**ASSIGNMENT:**
Search the data for the word "martes" and copy out every line that has it.

**Structured diff data:**
Start of Block

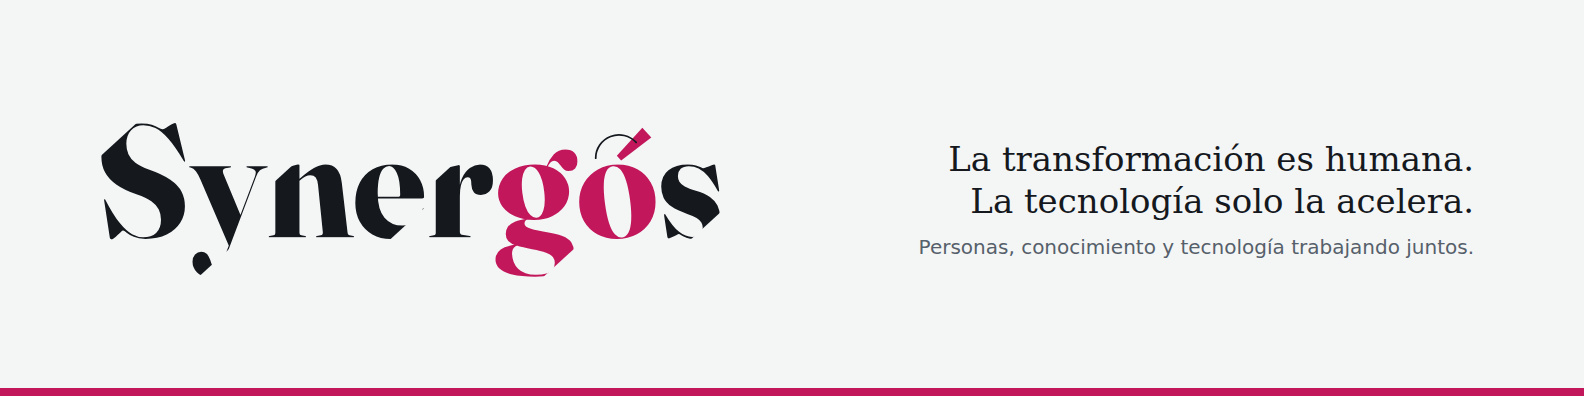
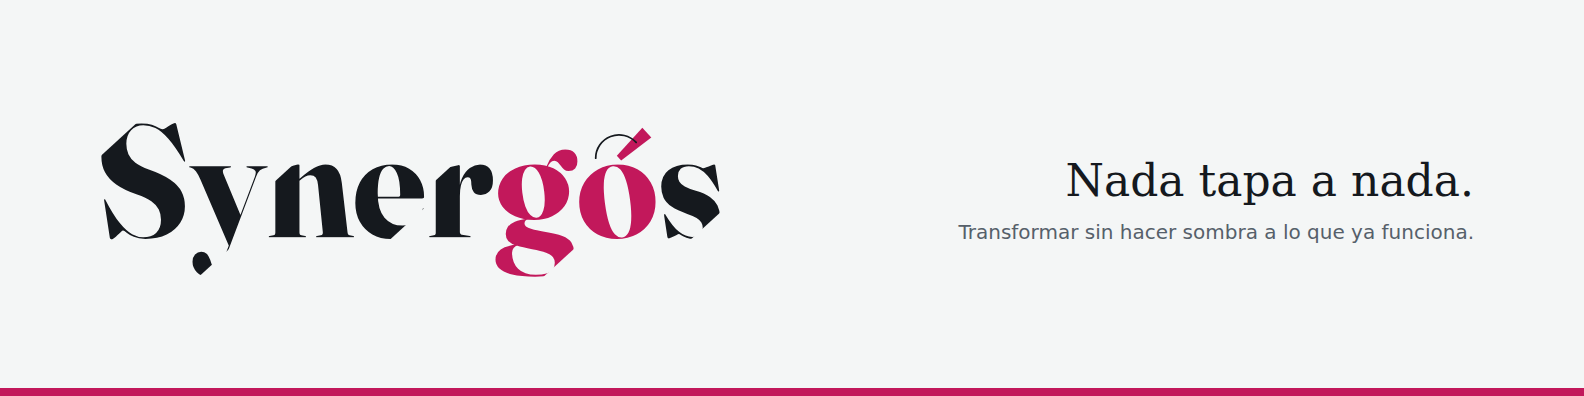
Eslogan definitivo: Nada tapa a nada. Tarjeta, cabecera, A7 y perfil actualizados
Claude-Session: https://claude.ai/code/session_01Kwrj1aJqv3F9rgwxPu8ASz

Changed region(s): [[0.5878, 0.3636, 0.928, 0.5455], [0.5568, 0.5758, 0.928, 0.6667]]

diff --git a/synergos/imagenes/tarjeta-eslogan.html b/synergos/imagenes/tarjeta-eslogan.html
@@ -1,15 +1,15 @@
 <!doctype html><html><head><meta charset="utf-8"><style>
 html,body{margin:0;width:1200px;height:1200px;background:#F4F6F6;font-family:'DejaVu Serif',serif;color:#15191E}
-.w{position:absolute;inset:0;padding:110px 100px;display:flex;flex-direction:column;justify-content:space-between;box-sizing:border-box}
-h1{font-size:62px;line-height:1.2;margin:0;font-weight:normal;max-width:1000px}
+.w{position:absolute;top:0;left:0;width:1200px;height:1200px;padding:140px 100px 110px;display:flex;flex-direction:column;justify-content:space-between;box-sizing:border-box}
+h1{font-size:96px;line-height:1.1;margin:0;font-weight:normal;max-width:1000px}
 h1 b{font-weight:normal;color:#C2185B}
-.sub{font-family:'DejaVu Sans',sans-serif;font-size:28px;color:#56606A;margin-top:36px}
+.sub{font-family:'DejaVu Sans',sans-serif;font-size:32px;color:#56606A;margin-top:40px;max-width:900px;line-height:1.4}
 .foot{display:flex;align-items:flex-end;justify-content:space-between}
 .foot img{width:520px;display:block}
 .foot span{font-family:'DejaVu Sans',sans-serif;font-size:22px;color:#56606A}
 .bar{position:absolute;left:0;top:0;height:14px;width:100%;background:#C2185B}
-</style></head><body><div class="bar"><div class="w">
-<div><h1>La transformación es <b>humana</b>.<br>La tecnología solo la acelera.</h1>
-<div class="sub">Personas, conocimiento y tecnología trabajando juntos.</div></div>
+</style></head><body><div class="bar"></div><div class="w">
+<div><h1><b>Nada</b> tapa a nada.</h1>
+<div class="sub">Synergós: transformar sin hacer sombra a lo que ya funciona.</div></div>
 <div class="foot"><img src="logo-synergos.svg"><span>Alejandro Berruezo</span></div>
 </div></body></html>

diff --git a/synergos/imagenes/cabecera.html b/synergos/imagenes/cabecera.html
@@ -3,10 +3,10 @@ html,body{margin:0;width:1584px;height:396px;background:#F4F6F6;font-family:'Dej
 .w{position:absolute;inset:0;display:flex;align-items:center;justify-content:space-between;padding:0 110px 0 90px}
 .l img{width:640px;display:block}
 .r{text-align:right;max-width:620px}
-.r h1{font-size:34px;line-height:1.25;margin:0 0 12px;font-weight:normal}
+.r h1{font-size:44px;line-height:1.25;margin:0 0 12px;font-weight:normal}
 .r p{font-size:20px;margin:0;color:#56606A;font-family:'DejaVu Sans',sans-serif}
 .bar{position:absolute;left:0;bottom:0;height:8px;width:100%;background:#C2185B}
 </style></head><body><div class="w">
 <div class="l"><img src="logo-synergos.svg"></div>
-<div class="r"><h1>La transformación es humana.<br>La tecnología solo la acelera.</h1><p>Personas, conocimiento y tecnología trabajando juntos.</p></div>
+<div class="r"><h1>Nada tapa a nada.</h1><p>Transformar sin hacer sombra a lo que ya funciona.</p></div>
 </div><div class="bar"></div></body></html>

diff --git a/synergos/07-perfil.md b/synergos/07-perfil.md
@@ -1,6 +1,6 @@
 # Perfil de LinkedIn: titular y Acerca de con Synergós
 
-**Aviso (26 oct, tarde):** Alejandro quiere revisar el eslogan porque "la transformación es de personas" está muy manido. Las dos primeras líneas del titular y del Acerca de dependen de esa decisión; el resto del texto vale igual.
+**Actualizado (26 oct, tarde)** con el eslogan definitivo: "Nada tapa a nada." Listo para pegar.
 
 Propuesta del 26 oct 2026 para alinear el perfil con el lanzamiento de Synergós (post B0, 27 oct). Criterio: no quitar nada de lo que Alejandro es; cambiar el orden para que Synergós aparezca en las dos primeras líneas, que es lo que se ve sin pulsar "ver más". Alejandro lo pega a mano en LinkedIn (Publora no edita perfiles).
 
@@ -8,11 +8,11 @@ Propuesta del 26 oct 2026 para alinear el perfil con el lanzamiento de Synergós
 
 **Opción A (recomendada, 207 caracteres):**
 
-Líder en Transformación e Innovación | Construyo Synergós: la transformación es humana, la tecnología solo la acelera | 30 años en programas complejos y sector público | Ingeniero · Emprendedor · Mentor
+Líder en Transformación e Innovación | Construyo Synergós: transformar sin hacer sombra a lo que ya funciona | 30 años en programas complejos y sector público | Ingeniero · Emprendedor · Mentor
 
 **Opción B (201 caracteres):**
 
-Transformación humana, innovación e IA | Synergós: personas, conocimiento y tecnología trabajando juntos | 30 años liderando programas complejos | Preventa y gobierno | Ingeniero · Emprendedor · Mentor
+Transformación, innovación e IA | Synergós: nada tapa a nada | 30 años liderando programas complejos en sector público y grandes organizaciones | Preventa y gobierno | Ingeniero · Emprendedor · Mentor
 
 Qué cambia respecto al actual: Synergós y la frase entran en la primera línea; "Trader" y "Aprendiz" salen del titular por espacio (pueden quedarse en el Acerca de si Alejandro quiere); "Preventa, Estrategia y Gobierno" se condensa.
 
@@ -22,9 +22,9 @@ Las tres primeras líneas son las que se ven antes de "ver más"; por eso empiez
 
 ---
 
-Llevo 30 años en lo que todos llamamos transformación digital y cada vez estoy más convencido de que el nombre está mal puesto: la transformación es humana. La tecnología solo la acelera.
+Nada tapa a nada. En un girasol, cada semilla nace girada 137,5 grados respecto a la anterior y por eso ninguna hace sombra a otra. Llevo 30 años viendo transformaciones que fracasan por lo contrario: lo nuevo se pone encima de las personas y de lo que ya funcionaba.
 
-Sobre esa idea estoy construyendo Synergós (del griego "el que trabaja junto a otro"): un marco para dirigir transformaciones en las que la tecnología, la IA y la innovación amplían a las personas en lugar de sustituirlas. Aquí publico cada martes y jueves una idea, con sus fuentes, y discuto las objeciones. Si diriges una transformación y te haces las mismas preguntas, este es el sitio.
+Sobre esa idea estoy construyendo Synergós (del griego "el que trabaja junto a otro"): un marco para dirigir transformaciones en las que la tecnología, la IA y la innovación se colocan donde amplían a las personas en lugar de taparlas. Aquí publico cada martes y jueves una idea, con sus fuentes, y discuto las objeciones. Si diriges una transformación y te haces las mismas preguntas, este es el sitio.
 
 Lo que hay detrás:
 

diff --git a/synergos/04-bitacora.md b/synergos/04-bitacora.md
@@ -53,3 +53,5 @@ Registro cronológico de cómo evoluciona la idea. Entradas breves: qué se disc
 - Alejandro propone el ángulo áureo (dice 138,5; el valor es 137,5) como símil de Synergós: orden humano y digital. Cinco opciones enviadas (identidad visual; "nada tapa a nada"; regla simple, orden complejo; crecer desde el centro; el ángulo que no se repite). Pendiente de que elija.
 - Logo aprobado por Alejandro (26 oct, "me gusta el último"): `imagenes/logo-synergos.svg`. Formatos generados con él: `avatar.png` y `avatar-oscuro.png` (800x800, icono "gó" con acento y arco), `cabecera.png` (1584x396, cabecera de LinkedIn con eslogan) y `tarjeta-eslogan.png` (1200x1200, para acompañar posts). Todo generado aquí a partir de Fraunces (OFL) y vectores propios; sin material de terceros. Script de render: `imagenes/render.js`.
 - 26 oct, decisiones de Alejandro: (1) el post B0 de mañana lleva la tarjeta del eslogan; subida a Publora (media 6adf1938ed849b64de419c2f, lista) y post reprogramado para el 27 oct a las 8:30 Madrid tras la revalidación. Regla por defecto A8: tarjeta en los posts de Synergós, sin imagen en Comunidad. (2) Del símil del ángulo áureo se queda con "nada tapa a nada"; entra como P6 y post B10.
+- 26 oct, tarde: Alejandro revisa el eslogan ("la transformación es de personas" está manido; quiere algo diferencial). De cinco opciones elige "Nada tapa a nada." con subtítulo "Synergós: transformar sin hacer sombra a lo que ya funciona." Tarjeta y cabecera regeneradas con el eslogan nuevo; en Publora se borró la tarjeta anterior, se subió la nueva (media 6adf487d21af69534cdb0bfa) y el post B0 se reprogramó para el 27 oct a las 8:30. El texto del post no cambia: la frase antigua aparece como reflexión, no como lema. Perfil (07-perfil.md) pendiente de rehacer las dos primeras líneas con el eslogan nuevo.
+- Consejo dado a Alejandro sobre el lanzamiento en LinkedIn: perfil alineado antes del primer post, aviso privado a 10 o 15 personas pidiendo objeciones, estar en los comentarios la primera hora, un artefacto descargable (carrusel con las preguntas de Synergós) en 4 a 6 semanas, y no medir hasta pasados tres meses.

diff --git a/synergos/README.md b/synergos/README.md
@@ -21,7 +21,7 @@ Este cuaderno es la memoria viva del pensamiento. No es el método terminado: es
 - **A3. Synergós habla a quien dirige la transformación dentro de la organización**, no a quien la vende.
 - **A4. Nada inventado presentado como real.** Los casos compuestos se etiquetan como tales. Las cifras solo si están verificadas en `02-fuentes.md`.
 - **A5. En público, siempre Synergós.** Nunca el nombre de trabajo interno.
-- **A7. La frase de Synergós.** Titular: "La transformación es humana. La tecnología solo la acelera." Subtítulo: "Synergós: personas, conocimiento y tecnología trabajando juntos." Fijadas el 26 oct 2026. Synergós habla de transformación humana, no digital: el hashtag de tema principal es #TransformaciónHumana.
+- **A7. La frase de Synergós.** Eslogan: "Nada tapa a nada." Subtítulo: "Synergós: transformar sin hacer sombra a lo que ya funciona." Elegido el 26 oct 2026 (sustituye a "La transformación es humana. La tecnología solo la acelera.", que pasa a ser una idea de fondo de los posts, no el lema, porque "la transformación es de personas" está muy manido). Viene del ángulo áureo del girasol (137,5 grados), que es también el acento del logo. Frase de fondo complementaria: "Lo que no está escrito es lo que sostiene todo." Hashtag de tema principal: #TransformaciónHumana se mantiene por ahora.
 - **A8. Imagen por defecto.** Los posts de Synergós (martes y jueves) llevan la tarjeta `imagenes/tarjeta-eslogan.png` (o una tarjeta derivada del logo aprobado); los de Comunidad no llevan imagen. Enlaces, si los hay, van en el primer comentario. Fijado por Alejandro el 26 oct 2026.
 - **A6. Hashtags.** Al final del post, nunca dentro de las frases. Cinco como máximo: `#Synergos` (sin tilde, para que coincida con cómo lo escribirá la gente) más tres o cuatro de tema. En el texto, la grafía sigue siendo Synergós con tilde.
 

diff --git a/synergos/01-preguntas-abiertas.md b/synergos/01-preguntas-abiertas.md
@@ -43,6 +43,7 @@ Lo que todavía no sabemos o no hemos decidido. Cada pregunta indica a qué tesi
 - Titular: **"La transformación es humana. La tecnología solo la acelera."**
 - Subtítulo: **"Synergós: personas, conocimiento y tecnología trabajando juntos."**
 Consecuencia: Synergós deja de presentarse como "transformación digital" y pasa a "transformación humana". El hashtag de tema principal es #TransformaciónHumana. Va al README como axioma A7.
+**REABIERTA Y CERRADA DE NUEVO (26 oct 2026, tarde).** Alejandro considera que "la transformación es de personas" está muy manido y quiere un eslogan diferencial. Elige la opción que sale de lo que solo tiene él (el ángulo áureo y el logo): **"Nada tapa a nada."** con subtítulo **"Synergós: transformar sin hacer sombra a lo que ya funciona."** La frase anterior queda como idea de fondo. A7 actualizado.
 
 ## P6. El ángulo áureo como símil de Synergós
 
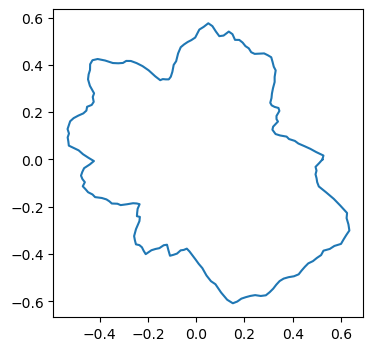
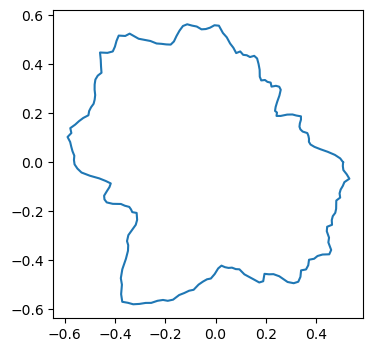
...

diff --git a/rumore/rumore.py b/rumore/rumore.py
@@ -224,22 +224,17 @@ def hash11(hx):
     return to01(h)*2 - 1
 
 # 2D combine
-def hash21(hx, hy):
+def hash21i(hx, hy):
     hx, hy = [uint64(v) for v in [hx, hy]]
     h  = np.uint64(cfg.seed)
     h  = hashf(h ^ (_u64(hx) + C1))
     h  = hashf(h ^ (_u64(hy) + C2))
-    return to01(h)*2 - 1
+    return h
+
+def hash21(hx, hy):
+    return to01(hash21i(hx, hy))*2 - 1
 
 # 3D combine
-def hash31(hx, hy, hz):
-    hx, hy, hz = [uint64(v) for v in [hx, hy, hz]]
-    h  = np.uint64(cfg.seed)
-    h  = hashf(h ^ (_u64(hx) + C1))
-    h  = hashf(h ^ (_u64(hy) + C2))
-    h  = hashf(h ^ (_u64(hz) + C3))
-    return to01(h)*2 - 1
-
 def hash31i(hx, hy, hz):
     hx, hy, hz = [uint64(v) for v in [hx, hy, hz]]
     h  = np.uint64(cfg.seed)
@@ -247,6 +242,9 @@ def hash31i(hx, hy, hz):
     h  = hashf(h ^ (_u64(hy) + C2))
     h  = hashf(h ^ (_u64(hz) + C3))
     return h
+
+def hash31(hx, hy, hz):
+    return to01(hash31i(hx, hy, hz))*2 - 1
 
 def hash33(hx, hy, hz):
     hx, hy, hz = [uint64(v + cfg.seed) for v in [hx, hy, hz]]
@@ -312,12 +310,22 @@ def grad_noise1(x):
     # From https://www.shadertoy.com/view/3sd3Rs
     return 2*mix( g0*(f-0.0), g1*(f-1.0), u)
 
-def grad21(x, y):
-    theta = hash21(x, y)*np.pi
-    return np.cos(theta), np.sin(theta)
+def grad2(x, y):
+    N = 64
+    if state.sphere is None:
+        t = np.linspace(0, np.pi*2, N, endpoint=False)
+        state.circle = np.vstack([np.cos(t), np.sin(t)]).T
+        np.random.default_rng(cfg.seed).shuffle(state.circle)
+        state.circle = state.circle.T
+
+    i = hash21i(x, y)&(N-1)
+    return state.circle[:, i]
+
+    # theta = hash21(x, y)*np.pi
+    # return np.cos(theta), np.sin(theta)
 
 def dotgrad21(x, y, ox, oy, f):
-    gx, gy = grad21(x + ox, y + oy)
+    gx, gy = grad2(x + ox, y + oy)
     return gx*(f[0]-ox) + gy*(f[1]-oy)
 
 def grad_noise2(x, y):
@@ -330,7 +338,7 @@ def grad_noise2(x, y):
     c = dotgrad21(i[0], i[1], 0.0, 1.0, f)
     d = dotgrad21(i[0], i[1], 1.0, 1.0, f)
 
-    scale = 1.4142135623730950488 #1.0/sqrt(0.5)
+    scale = 1.414213562373095 #1/sqrt(0.5**2 + 0.5**2)
     return mix(mix(a, b, u[0]),
                mix(c, d, u[0]), u[1])*scale
 
@@ -350,15 +358,11 @@ def fibonacci_sphere(samples=100):
     return np.array(points)
 
 def grad3(x, y, z):
-    N = 256
+    N = 64
     if state.sphere is None:
         state.sphere = fibonacci_sphere(N)
-        np.random.shuffle(state.sphere)
+        np.random.default_rng(cfg.seed).shuffle(state.sphere)
         state.sphere = state.sphere.T
-    # res = hash33(x, y, z)
-    # print(res.shape)
-    # return res
-
     i = hash31i(x, y, z)&(N-1)
     return state.sphere[:, i]
 
@@ -399,7 +403,7 @@ def grad_noise3(x, y, z):
     g = dotgrad31(i[0], i[1], i[2], 0.0, 1.0, 1.0, ff)
     h = dotgrad31(i[0], i[1], i[2], 1.0, 1.0, 1.0, ff)
 
-    scale = 1.15470053837925152901829*2 # 1.0/sqrt(0.75)
+    scale = 1.1547005383792517 ##1/sqrt(0.5**2 + 0.5**2 + 0.5**3)
     return mix(mix(mix(a, b, u[0]),
                    mix(c, d, u[0]), u[1]),
                mix(mix(e, f, u[0]),
@@ -410,15 +414,24 @@ def calc_fractal_bounding(octaves):
     key = (octaves, cfg.falloff)
     if key in state.fractal_bounding:
         return state.fractal_bounding[key]
+    v = 0.0
+    a = 1.0
+    amp = 0.0
+    for i in range(octaves):
+        amp += a
+        a *= cfg.falloff
+    bound = 1.0 / amp
+    state.fractal_bounding[key] = bound
+    return bound
 
-    r = cfg.falloff
-    if r == 1.0:
-        fb = 1.0 / max(1, octaves)        # handle the r=1 edge case
-    else:
-        fb = (1.0 - r) / (1.0 - r**octaves)
+    # r = cfg.falloff
+    # if r == 1.0:
+    #     fb = 1.0 / max(1, octaves)        # handle the r=1 edge case
+    # else:
+    #     fb = (1.0 - r) / (1.0 - r**octaves)
 
-    state.fractal_bounding[key] = fb
-    return fb
+    # state.fractal_bounding[key] = fb
+    # return fb
 
     # falloff = cfg.falloff
     # amp = falloff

End of Block

**OUTPUT:**
-Sobre esa idea estoy construyendo Synergós (del griego "el que trabaja junto a otro"): un marco para dirigir transformaciones en las que la tecnología, la IA y la innovación amplían a las personas en lugar de sustituirlas. Aquí publico cada martes y jueves una idea, con sus fuentes, y discuto las objeciones. Si diriges una transformación y te haces las mismas preguntas, este es el sitio.
+Sobre esa idea estoy construyendo Synergós (del griego "el que trabaja junto a otro"): un marco para dirigir transformaciones en las que la tecnología, la IA y la innovación se colocan donde amplían a las personas en lugar de taparlas. Aquí publico cada martes y jueves una idea, con sus fuentes, y discuto las objeciones. Si diriges una transformación y te haces las mismas preguntas, este es el sitio.
 - **A8. Imagen por defecto.** Los posts de Synergós (martes y jueves) llevan la tarjeta `imagenes/tarjeta-eslogan.png` (o una tarjeta derivada del logo aprobado); los de Comunidad no llevan imagen. Enlaces, si los hay, van en el primer comentario. Fijado por Alejandro el 26 oct 2026.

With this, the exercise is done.